Mr. Marian Lakatos explaining the corporate values

Q: Tell us more about the framework you implemented to resolve staff issues.

I know that this may sound quite strict when I say that we have a so-called disciplinary board. However, the whole system of resolving violations, the organization of the disciplinary commission, has very positive feedback. We have been operating for over two years. Still, since the establishment of this commission, we have received positive feedback from managers and individual employees, including people on the shop floor. Managers and supervisors cannot do what they please in disciplinary matters. It used to be the case, and we have seen very different approaches to people. We now have a lot of work to do in the #HR department, but basically, the point is that no one can take disciplinary actions without the commission meeting. The Committee meets every two weeks. The staff concerned have the opportunity to come to it and explain the circumstances of the case. It means that both parties confront each other in front of us. They can discuss the whole problem in front of us. Our job is to facilitate this entire meeting and find out the real cause of the problem. We often find out that the problem is not in the employee but the system or the superior's approach. Based on the positive feedback, we consider renaming the disciplinary Committee to the "Fair Treatment Committee."



Q: How can your employees express their complaints and how do it process them?

We have an established system for processing complaints from employees since 2005. Employees can consult any suggestions and comments from the work area in person with colleagues from the employee relations department once they visit consulting rooms located directly in the production halls. Internally, we call them #Harmony #Rooms. If they do not like a #personal #meeting, they can also use mailboxes for anonymous suggestions or telephone numbers and e-mail addresses reserved for this purpose. We report recommendations from these sources directly to the Vice President for Administration every day, thus increasing the success and speed of resolving various complaints. In this way, we can catch many problems right from the start. I want to say that this significantly contributes to increasing the satisfaction of our employees. They are happy to advise, explain, and help them in various situations involving work and sometimes even interpersonal relationships. We also use the counseling rooms for legal advice provided by our legal department. At the same time, the equivalent of an #employee #council, the so-called Harmony council, in which all departments have their representatives. The board's mission is to address proposals from employees to improve working conditions at #regular monthly meetings and mediate communication with the company's management.


Q: Your organization has brought to life some exciting innovations. Do other manufacturing sites in your group use these innovations as well?

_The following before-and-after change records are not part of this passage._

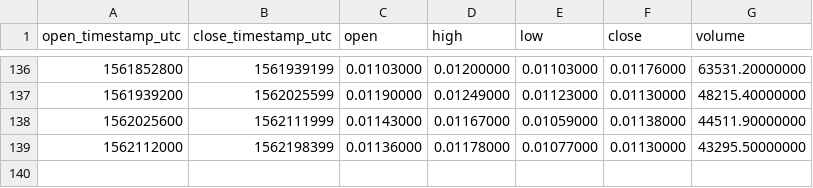
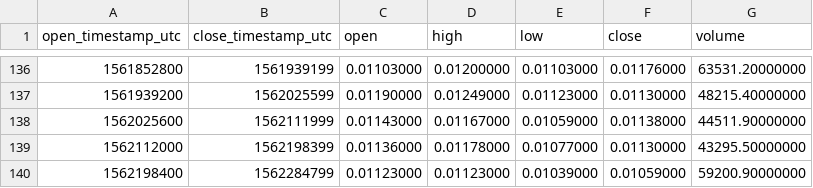
Before and after one commit to cryptobigbro/binance-ONGBNB, a CSV file: binance-ONGBNB-1d.csv, drawn as a sheet; only a part is shown, gaps mark what is left out.

```diff
--- a/binance-ONGBNB-1d.csv
+++ b/binance-ONGBNB-1d.csv
@@ -139 +139,2 @@ open_timestamp_utc,close_timestamp_utc,open,high,low,close,volume
 1562112000,1562198399,0.01136000,0.01178000,0.01077000,0.01130000,43295.50000000
+1562198400,1562284799,0.01123000,0.01123000,0.01039000,0.01059000,59200.90000000
```
Also changed, not shown: binance-ONGBNB-1h.csv.
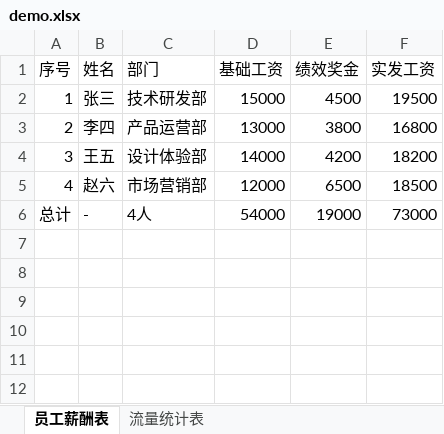
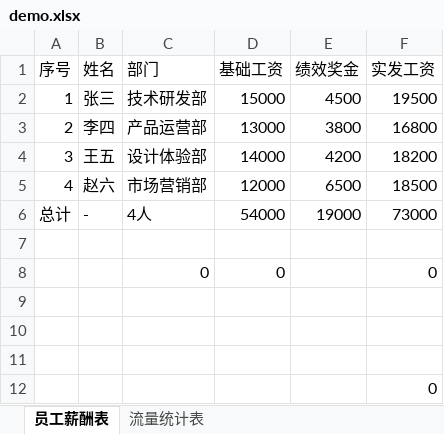
Before and after one commit to netproxy/ViewAny, an Excel workbook: demo.xlsx, sheet 员工薪酬表, drawn as a sheet; values as stored, in another font and other column widths than the file's, no borders; the diff names each change by its address in the sheet, - before the commit and + after, or states it on an @@ line.

Commit message:
sync: update README and demos to v3.0.11 (#3)
README.md and demo assets synced from private main (ViewAny_Source@4982735e): version badge and vsix references now 3.0.11; demos refreshed to latest examples/.

```diff
--- a/demo.xlsx (sheet 员工薪酬表)
+++ b/demo.xlsx (sheet 员工薪酬表)
+row 7: (empty)
+row 8:  |  | 0 | 0 |  | 0
+row 9: (empty)
+row 10: (empty)
+row 11: (empty)
+row 12:  |  |  |  |  | 0
```
Also changed, not shown: 6 other files.
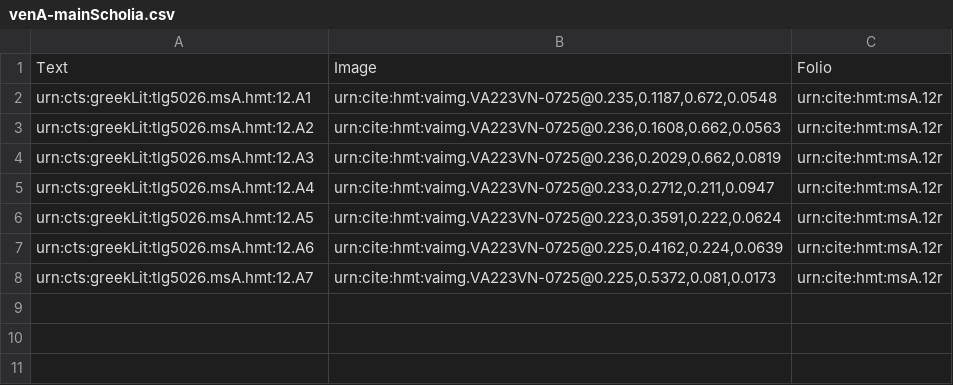
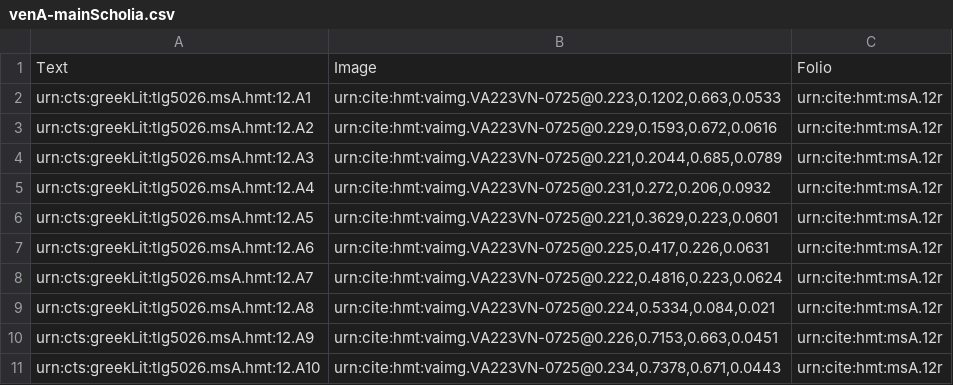
Before and after one commit to mwauke/closed-hc-il17, a CSV file: collections/venA-mainScholia.csv, drawn as a sheet.

Commit message:
Update venA-mainScholia.csv

```diff
--- a/collections/venA-mainScholia.csv
+++ b/collections/venA-mainScholia.csv
@@ -1,8 +1,11 @@
 Text,Image,Folio
-urn:cts:greekLit:tlg5026.msA.hmt:12.A1,"urn:cite:hmt:vaimg.VA223VN-0725@0.235,0.1187,0.672,0.0548",urn:cite:hmt:msA.12r
-urn:cts:greekLit:tlg5026.msA.hmt:12.A2,"urn:cite:hmt:vaimg.VA223VN-0725@0.236,0.1608,0.662,0.0563",urn:cite:hmt:msA.12r
-urn:cts:greekLit:tlg5026.msA.hmt:12.A3,"urn:cite:hmt:vaimg.VA223VN-0725@0.236,0.2029,0.662,0.0819",urn:cite:hmt:msA.12r
-urn:cts:greekLit:tlg5026.msA.hmt:12.A4,"urn:cite:hmt:vaimg.VA223VN-0725@0.233,0.2712,0.211,0.0947",urn:cite:hmt:msA.12r
-urn:cts:greekLit:tlg5026.msA.hmt:12.A5,"urn:cite:hmt:vaimg.VA223VN-0725@0.223,0.3591,0.222,0.0624",urn:cite:hmt:msA.12r
-urn:cts:greekLit:tlg5026.msA.hmt:12.A6,"urn:cite:hmt:vaimg.VA223VN-0725@0.225,0.4162,0.224,0.0639",urn:cite:hmt:msA.12r
-urn:cts:greekLit:tlg5026.msA.hmt:12.A7,"urn:cite:hmt:vaimg.VA223VN-0725@0.225,0.5372,0.081,0.0173",urn:cite:hmt:msA.12r
+urn:cts:greekLit:tlg5026.msA.hmt:12.A1,"urn:cite:hmt:vaimg.VA223VN-0725@0.223,0.1202,0.663,0.0533",urn:cite:hmt:msA.12r
+urn:cts:greekLit:tlg5026.msA.hmt:12.A2,"urn:cite:hmt:vaimg.VA223VN-0725@0.229,0.1593,0.672,0.0616",urn:cite:hmt:msA.12r
+urn:cts:greekLit:tlg5026.msA.hmt:12.A3,"urn:cite:hmt:vaimg.VA223VN-0725@0.221,0.2044,0.685,0.0789",urn:cite:hmt:msA.12r
+urn:cts:greekLit:tlg5026.msA.hmt:12.A4,"urn:cite:hmt:vaimg.VA223VN-0725@0.231,0.272,0.206,0.0932",urn:cite:hmt:msA.12r
+urn:cts:greekLit:tlg5026.msA.hmt:12.A5,"urn:cite:hmt:vaimg.VA223VN-0725@0.221,0.3629,0.223,0.0601",urn:cite:hmt:msA.12r
+urn:cts:greekLit:tlg5026.msA.hmt:12.A6,"urn:cite:hmt:vaimg.VA223VN-0725@0.225,0.417,0.226,0.0631",urn:cite:hmt:msA.12r
+urn:cts:greekLit:tlg5026.msA.hmt:12.A7,"urn:cite:hmt:vaimg.VA223VN-0725@0.222,0.4816,0.223,0.0624",urn:cite:hmt:msA.12r
+urn:cts:greekLit:tlg5026.msA.hmt:12.A8,"urn:cite:hmt:vaimg.VA223VN-0725@0.224,0.5334,0.084,0.021",urn:cite:hmt:msA.12r
+urn:cts:greekLit:tlg5026.msA.hmt:12.A9,"urn:cite:hmt:vaimg.VA223VN-0725@0.226,0.7153,0.663,0.0451",urn:cite:hmt:msA.12r
+urn:cts:greekLit:tlg5026.msA.hmt:12.A10,"urn:cite:hmt:vaimg.VA223VN-0725@0.234,0.7378,0.671,0.0443",urn:cite:hmt:msA.12r
```
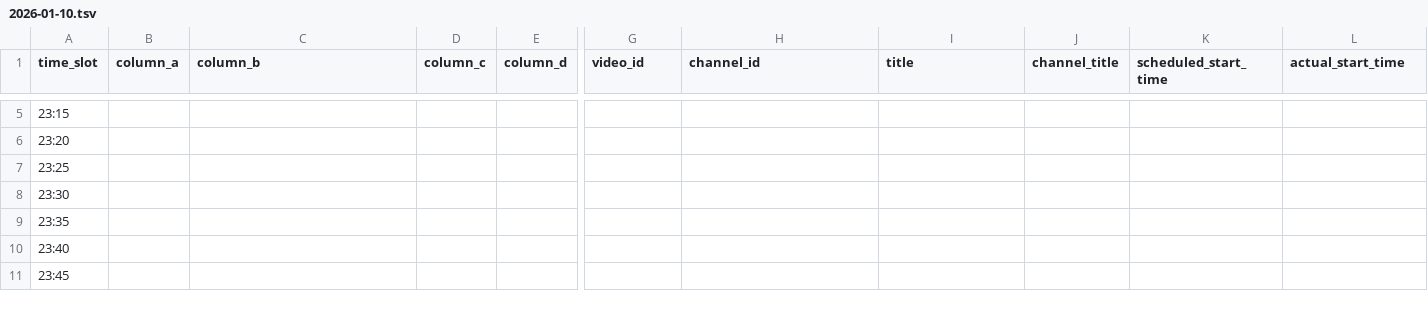
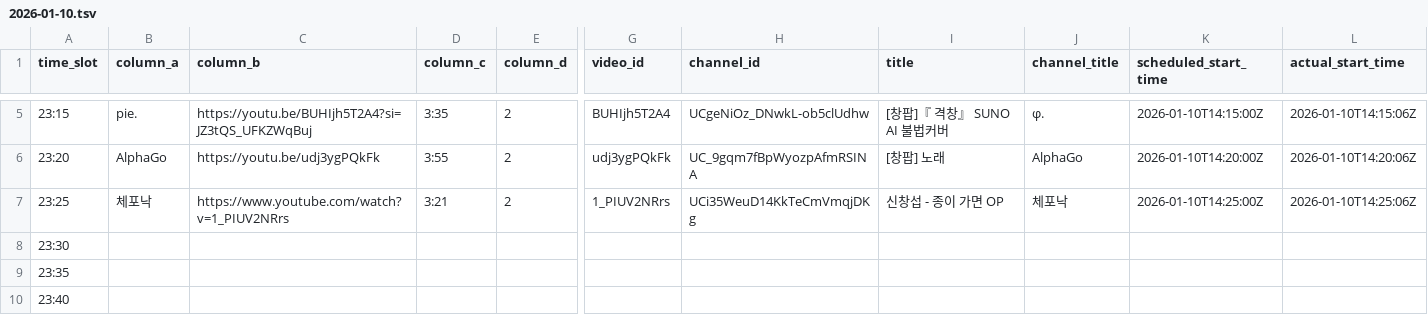
Before and after one commit to ChangpopWiki/premiere-relay-archive-data, a TSV file: 2026/01/2026-01-10.tsv, drawn as a sheet; only a part is shown, gaps mark what is left out; the shorter side is filled out with more unchanged rows; the diff covers the shown part only; the diff names each change by its address in the sheet, - before the commit and + after, or states it on an @@ line.

```diff
--- a/2026/01/2026-01-10.tsv
+++ b/2026/01/2026-01-10.tsv
-B5 (column_a): (empty)
+B5 (column_a): pie.
-C5 (column_b): (empty)
+C5 (column_b): https://youtu.be/BUHIjh5T2A4?si=JZ3tQS_UFKZWqBuj
-D5 (column_c): (empty)
+D5 (column_c): 3:35
-E5:E7 (column_d): (empty)
+E5:E7 (column_d): 2
-G5 (video_id): (empty)
+G5 (video_id): BUHIjh5T2A4
-H5 (channel_id): (empty)
+H5 (channel_id): UCgeNiOz_DNwkL-ob5clUdhw
-I5 (title): (empty)
+I5 (title): [창팝]『 격창』 SUNO AI 불법커버
-J5 (channel_title): (empty)
+J5 (channel_title): φ.
-K5 (scheduled_start_time): (empty)
+K5 (scheduled_start_time): 2026-01-10T14:15:00Z
-L5 (actual_start_time): (empty)
+L5 (actual_start_time): 2026-01-10T14:15:06Z
-B6 (column_a): (empty)
+B6 (column_a): AlphaGo
-C6 (column_b): (empty)
+C6 (column_b): https://youtu.be/udj3ygPQkFk
-D6 (column_c): (empty)
+D6 (column_c): 3:55
-G6 (video_id): (empty)
+G6 (video_id): udj3ygPQkFk
-H6 (channel_id): (empty)
+H6 (channel_id): UC_9gqm7fBpWyozpAfmRSINA
-I6 (title): (empty)
+I6 (title): [창팝] 노래
-J6 (channel_title): (empty)
+J6 (channel_title): AlphaGo
-K6 (scheduled_start_time): (empty)
+K6 (scheduled_start_time): 2026-01-10T14:20:00Z
-L6 (actual_start_time): (empty)
+L6 (actual_start_time): 2026-01-10T14:20:06Z
-B7 (column_a): (empty)
+B7 (column_a): 체포낙
-C7 (column_b): (empty)
+C7 (column_b): https://www.youtube.com/watch?v=1_PIUV2NRrs
-D7 (column_c): (empty)
+D7 (column_c): 3:21
-G7 (video_id): (empty)
+G7 (video_id): 1_PIUV2NRrs
-H7 (channel_id): (empty)
+H7 (channel_id): UCi35WeuD14KkTeCmVmqjDKg
-I7 (title): (empty)
+I7 (title): 신창섭 - 종이 가면 OP
-J7 (channel_title): (empty)
+J7 (channel_title): 체포낙
-K7 (scheduled_start_time): (empty)
+K7 (scheduled_start_time): 2026-01-10T14:25:00Z
-L7 (actual_start_time): (empty)
+L7 (actual_start_time): 2026-01-10T14:25:06Z
```
Also changed, not shown: 35 edited cells elsewhere in this file, 2 other files.
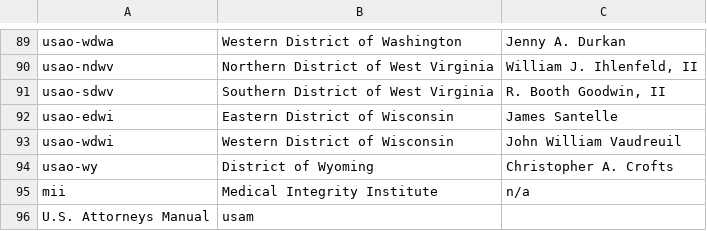
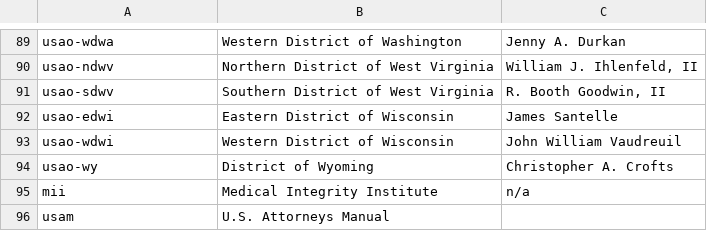
Before and after one commit to swirtSJW/migration_tools, a CSV file: sources/usao-districts.csv, drawn as a sheet; only a part is shown, gaps mark what is left out.

```diff
--- a/sources/usao-districts.csv
+++ b/sources/usao-districts.csv
@@ -95,2 +95,2 @@ usao-wy,District of Wyoming,Christopher A. Crofts
 mii,Medical Integrity Institute,n/a
-U.S. Attorneys Manual,usam
+usam,U.S. Attorneys Manual,
```
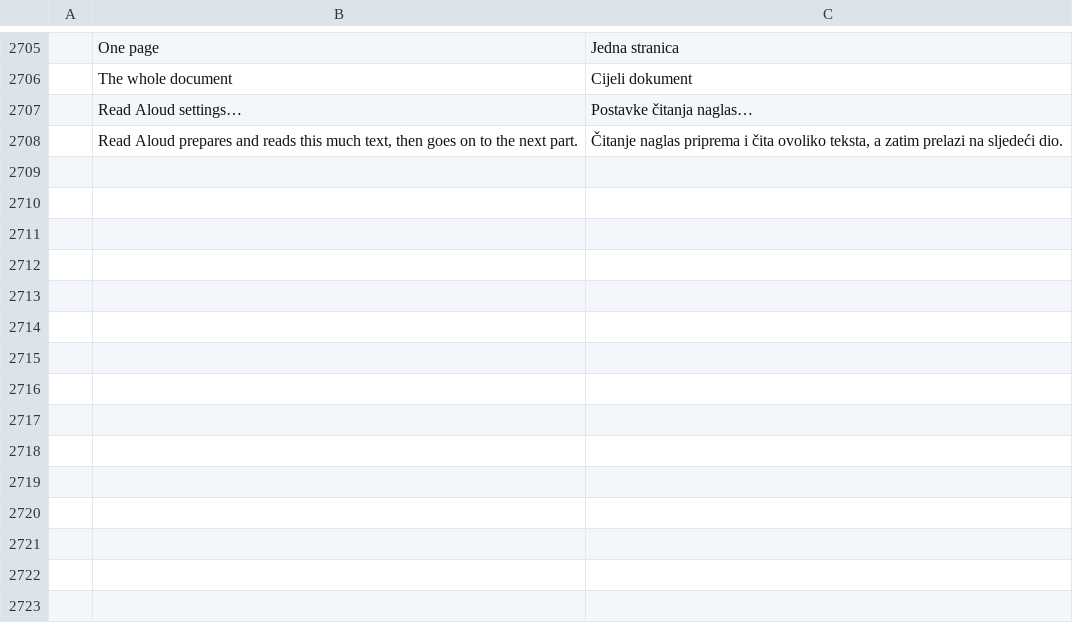
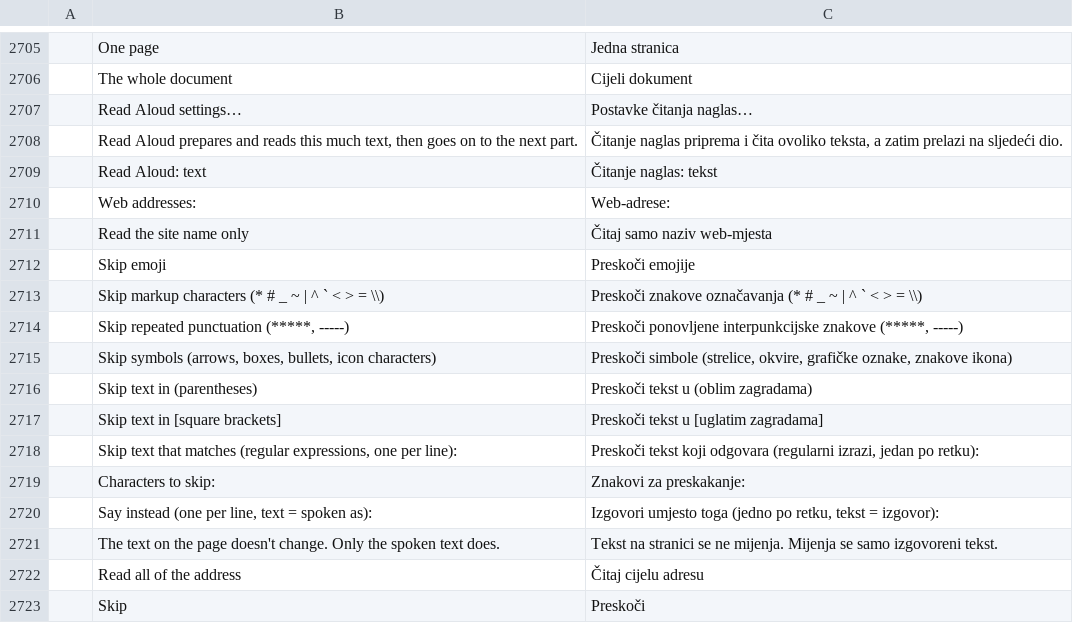
Before and after one commit to alex-ctms/wordcraft, a TSV file: crates/ui-egui/src/i18n/hr.tsv, drawn as a sheet; only a part is shown, gaps mark what is left out; the diff names each change by its address in the sheet, - before the commit and + after, or states it on an @@ line.

```diff
--- a/crates/ui-egui/src/i18n/hr.tsv
+++ b/crates/ui-egui/src/i18n/hr.tsv
+row 2709:  | Read Aloud: text | Čitanje naglas: tekst
+row 2710:  | Web addresses: | Web-adrese:
+row 2711:  | Read the site name only | Čitaj samo naziv web-mjesta
+row 2712:  | Skip emoji | Preskoči emojije
+row 2713:  | Skip markup characters (* # _ ~ | ^ ` < > = \\) | Preskoči znakove označavanja (* # _ ~ | ^ ` < > = \\)
+row 2714:  | Skip repeated punctuation (*****, -----) | Preskoči ponovljene interpunkcijske znakove (*****, -----)
+row 2715:  | Skip symbols (arrows, boxes, bullets, icon characters) | Preskoči simbole (strelice, okvire, grafičke oznake, znakove ikona)
+row 2716:  | Skip text in (parentheses) | Preskoči tekst u (oblim zagradama)
+row 2717:  | Skip text in [square brackets] | Preskoči tekst u [uglatim zagradama]
+row 2718:  | Skip text that matches (regular expressions, one per line): | Preskoči tekst koji odgovara (regularni izrazi, jedan po retku):
+row 2719:  | Characters to skip: | Znakovi za preskakanje:
+row 2720:  | Say instead (one per line, text = spoken as): | Izgovori umjesto toga (jedno po retku, tekst = izgovor):
+row 2721:  | The text on the page doesn't change. Only the spoken text does. | Tekst na stranici se ne mijenja. Mijenja se samo izgovoreni tekst.
+row 2722:  | Read all of the address | Čitaj cijelu adresu
+row 2723:  | Skip | Preskoči
```
Also changed, not shown: crates/ui-egui/src/i18n/bg.tsv, crates/ui-egui/src/i18n/cs.tsv, 14 other files.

I am happy to say that we won first place in evaluating individual plants within the Hyundai Motor Group last year. In addition to standard production indicators, the group also assesses the implementation of #values, health and safety, #corporate #social ​​responsibility, and others. For the second year in a row, our human resources won first place in the automotive industry in Slovakia in a competition organized by PwC - HR Leading Organization, which also contributed to the overall result within the group.


Being the first automotive manufacturing plant outside the Asian continent, many companies come to us for inspiration. I'm happy we inspire others.


As Steve Jobs said: "Innovation is what sets leaders apart from followers." I believe that we will remain our Leadership thanks to innovations.


Thank you Marian.


About Mr. Lakatos


Marian Lakatos is an HR Leader at Kia Motors Slovakia, delivering HR services to the only and the most significant automotive assembly plant of Kia Motors in Europe. Marian helped to roll out the plant and led several HR-related projects in close cooperation with the group. Marian holds a Master of Psychology from the University of Trnava.


A series of MENITY Leaders Talk interviews.

Interview with Mr. Lakatos by Mr. Nemcok, a partner at MENITY.

Pictures © MENITY.